-------- EXCERPTED DATA --------

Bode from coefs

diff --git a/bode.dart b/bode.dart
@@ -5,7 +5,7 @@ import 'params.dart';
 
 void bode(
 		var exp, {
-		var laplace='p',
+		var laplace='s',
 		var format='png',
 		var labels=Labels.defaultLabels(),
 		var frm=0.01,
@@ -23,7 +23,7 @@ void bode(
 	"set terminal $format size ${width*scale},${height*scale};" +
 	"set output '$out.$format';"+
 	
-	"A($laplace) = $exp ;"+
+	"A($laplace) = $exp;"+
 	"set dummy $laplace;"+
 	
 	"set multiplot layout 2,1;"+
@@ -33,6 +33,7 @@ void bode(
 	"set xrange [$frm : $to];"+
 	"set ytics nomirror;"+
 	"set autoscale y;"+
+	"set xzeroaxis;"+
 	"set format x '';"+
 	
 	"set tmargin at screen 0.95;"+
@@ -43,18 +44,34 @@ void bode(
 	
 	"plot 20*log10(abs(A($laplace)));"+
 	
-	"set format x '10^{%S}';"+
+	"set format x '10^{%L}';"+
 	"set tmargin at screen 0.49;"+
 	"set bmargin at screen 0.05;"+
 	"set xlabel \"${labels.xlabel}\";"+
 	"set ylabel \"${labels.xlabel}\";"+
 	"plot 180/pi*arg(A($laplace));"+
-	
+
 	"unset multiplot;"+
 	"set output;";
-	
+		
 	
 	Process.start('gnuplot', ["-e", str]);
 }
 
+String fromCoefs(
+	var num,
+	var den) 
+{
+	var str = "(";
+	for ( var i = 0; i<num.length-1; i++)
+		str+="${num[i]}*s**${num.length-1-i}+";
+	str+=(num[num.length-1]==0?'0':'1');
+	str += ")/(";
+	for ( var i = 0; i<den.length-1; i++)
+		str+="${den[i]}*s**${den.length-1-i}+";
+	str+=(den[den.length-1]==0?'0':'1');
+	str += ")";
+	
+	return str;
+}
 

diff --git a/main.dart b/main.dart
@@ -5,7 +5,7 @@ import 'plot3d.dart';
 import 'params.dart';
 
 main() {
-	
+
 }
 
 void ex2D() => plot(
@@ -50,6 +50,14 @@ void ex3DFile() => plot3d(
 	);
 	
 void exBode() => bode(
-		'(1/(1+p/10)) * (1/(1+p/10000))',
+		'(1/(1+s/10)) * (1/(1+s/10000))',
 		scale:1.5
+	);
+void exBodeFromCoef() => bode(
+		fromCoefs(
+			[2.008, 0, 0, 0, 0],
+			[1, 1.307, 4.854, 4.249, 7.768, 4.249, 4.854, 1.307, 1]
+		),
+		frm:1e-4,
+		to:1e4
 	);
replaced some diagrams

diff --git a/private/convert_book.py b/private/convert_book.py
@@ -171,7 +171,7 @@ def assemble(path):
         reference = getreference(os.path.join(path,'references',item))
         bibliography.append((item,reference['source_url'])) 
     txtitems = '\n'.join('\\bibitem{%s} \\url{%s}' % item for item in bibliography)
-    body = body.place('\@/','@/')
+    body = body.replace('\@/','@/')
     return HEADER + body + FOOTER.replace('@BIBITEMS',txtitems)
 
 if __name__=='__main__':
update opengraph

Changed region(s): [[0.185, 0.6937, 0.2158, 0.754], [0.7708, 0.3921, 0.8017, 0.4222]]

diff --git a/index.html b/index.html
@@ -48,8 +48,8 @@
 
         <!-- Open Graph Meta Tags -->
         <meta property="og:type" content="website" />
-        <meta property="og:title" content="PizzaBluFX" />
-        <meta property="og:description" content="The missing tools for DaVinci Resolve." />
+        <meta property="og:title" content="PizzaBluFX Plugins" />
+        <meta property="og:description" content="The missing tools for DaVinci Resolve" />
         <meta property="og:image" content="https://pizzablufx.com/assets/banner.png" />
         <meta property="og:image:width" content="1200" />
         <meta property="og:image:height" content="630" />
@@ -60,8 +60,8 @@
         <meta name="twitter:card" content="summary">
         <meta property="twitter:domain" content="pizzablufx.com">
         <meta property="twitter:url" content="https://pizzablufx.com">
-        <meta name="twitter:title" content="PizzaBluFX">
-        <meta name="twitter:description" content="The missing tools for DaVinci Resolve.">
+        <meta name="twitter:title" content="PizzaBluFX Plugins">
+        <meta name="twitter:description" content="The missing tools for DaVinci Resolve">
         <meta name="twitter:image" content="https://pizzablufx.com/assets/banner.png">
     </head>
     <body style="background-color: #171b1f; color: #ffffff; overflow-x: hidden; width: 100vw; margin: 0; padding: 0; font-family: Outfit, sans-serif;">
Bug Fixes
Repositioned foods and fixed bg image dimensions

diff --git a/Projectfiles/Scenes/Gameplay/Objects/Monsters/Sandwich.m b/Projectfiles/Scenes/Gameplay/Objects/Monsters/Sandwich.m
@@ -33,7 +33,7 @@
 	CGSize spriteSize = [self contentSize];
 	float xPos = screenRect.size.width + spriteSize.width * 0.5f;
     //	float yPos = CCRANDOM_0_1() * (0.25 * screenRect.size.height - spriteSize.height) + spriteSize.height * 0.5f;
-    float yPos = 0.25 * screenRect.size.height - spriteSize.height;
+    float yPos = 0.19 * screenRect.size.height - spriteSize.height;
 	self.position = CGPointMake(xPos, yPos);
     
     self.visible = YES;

--------

DIRECTIONS:
Gather from the records above every line containing the string "tools".

FINISHED TASK:
-        <meta property="og:description" content="The missing tools for DaVinci Resolve." />
+        <meta property="og:description" content="The missing tools for DaVinci Resolve" />
-        <meta name="twitter:description" content="The missing tools for DaVinci Resolve.">
+        <meta name="twitter:description" content="The missing tools for DaVinci Resolve">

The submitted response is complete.